He has subjected to you whatsoever is in the heavens and whatsoever is in the earth, all of it is from Him. In that surely are Signs for a people who reflect. [Ch. 45: Al-Jathiyah: 14]
He has constrained to your service the night and the day and the sun and the moon and the stars too have been constrained to your service by His command. Surely in all this there are signs for a people who make use of their understanding. [Ch. 16: Al-Nahl: 13]
Have you not seen that Allah has constrained to your service whatever is in the heavens and whatever is in the earth, and poured out His favours to you, visible and hidden? Yet there are some among men who dispute concerning Allah, without knowledge or guidance, or the authority of an illuminating Book. [Ch. 31: Luqman: 21]
Surely, We have created man in the best mould. [Ch. 95: Al-Tin: 5]
Many other verses and even small chapters of the Holy Quran are devoted entirely to this subject explaining that man is a microuniverse, which has received influence from all forms of creation. Even the remotest star has contributed to this micro-universe of man.
But this relationship is not that of a servant to his master but that of the master to his servant. The masters do not bow and prostrate before those who serve them. Man, therefore, emerges as the master of the whole universe and the servant of only the One Who is the Lord and Creator of the universe.
How different is this philosophy from that of many other religions which teach not only idol worship but also nature worship in so many forms. In their philosophies, the moon, star(s), the sun, oceans, trees, rain, lightning, thunderstorms or even animals such as cows, snakes, or birds, all appear in a way superior to man. Man is taught to worship them as gods by virtue of their superiority of some sort over man. In short, man is placed at the lowest order of things and is made subservient to everything, which was only created to serve him.

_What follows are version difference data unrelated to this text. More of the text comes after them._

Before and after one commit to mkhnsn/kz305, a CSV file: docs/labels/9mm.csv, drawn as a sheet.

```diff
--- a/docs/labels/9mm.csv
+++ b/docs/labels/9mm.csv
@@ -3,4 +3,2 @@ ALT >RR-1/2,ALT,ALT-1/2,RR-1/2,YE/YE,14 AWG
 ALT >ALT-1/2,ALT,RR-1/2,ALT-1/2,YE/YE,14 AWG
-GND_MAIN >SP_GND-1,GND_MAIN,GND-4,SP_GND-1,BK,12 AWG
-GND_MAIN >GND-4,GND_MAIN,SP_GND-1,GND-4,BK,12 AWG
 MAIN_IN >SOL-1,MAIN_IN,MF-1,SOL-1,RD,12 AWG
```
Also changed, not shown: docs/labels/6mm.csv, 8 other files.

In the Islamic understanding of the scheme of things man is the master, in a manner of speaking, of all creation. Man, therefore, stands under the greatest obligation to the Creator because it is he who has benefited most from the creation of God, Who has constrained everything to the service of man.
In other words, man is emancipated from all bondage by accepting just one bondage—that of his Creator. Man is the personification and symbol of the conscience and the consciousness of the entire universe. When he bows and prostrates before his Creator, in him bows and prostrates the whole cosmos. When he returns to the Creator the entire universe returns, in a manner of speaking, to the Creator.

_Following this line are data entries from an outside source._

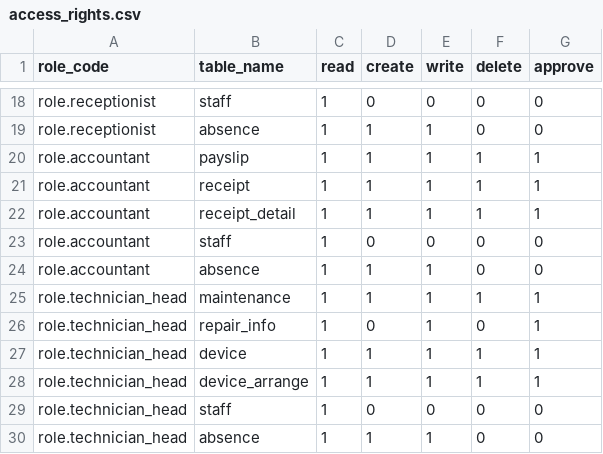
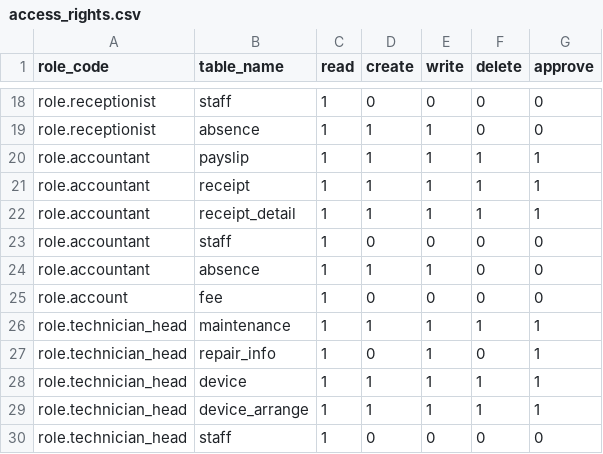
Before and after one commit to tainguyen2019/Apartment-Management-Server, a CSV file: data/access_rights.csv, drawn as a sheet; only a part is shown, gaps mark what is left out; the shorter side is filled out with more unchanged rows; the diff names each change by its address in the sheet, - before the commit and + after, or states it on an @@ line.

Commit message:
chore: add read fee to accountant

```diff
--- a/data/access_rights.csv
+++ b/data/access_rights.csv
+row 25: role.account | fee | 1 | 0 | 0 | 0 | 0
```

This ultimate realisation and the shaping of one’s life to this goal is, according to Islam, the ultimate peace.
A phrase in the Holy Quran, oft-repeated by Muslims, encompasses this philosophy in a few words:
We belong to Allah and to Him must we ultimately return. [Ch. 2: Al-Baqarah: 157]
Few understand that here the meaning of return is not physical but spiritual. It is not just a statement of fact but a reminder of the purpose of man’s creation. Just as a salmon cannot find peace until it returns to the place of its origin—its spawning ground, the human heart cannot find peace without spiritually returning to its source of creation. This is the meaning of the verse:
Those who believe and whose hearts find peace in the remembrance of Allah because it is only in the remembrance of Allah that hearts can find peace. [Ch. 13: Al-R‘ad: 29]
Source: Islam's Response to Contemporary Issues by Hazrat Mirza Tahir Ahmad (rah)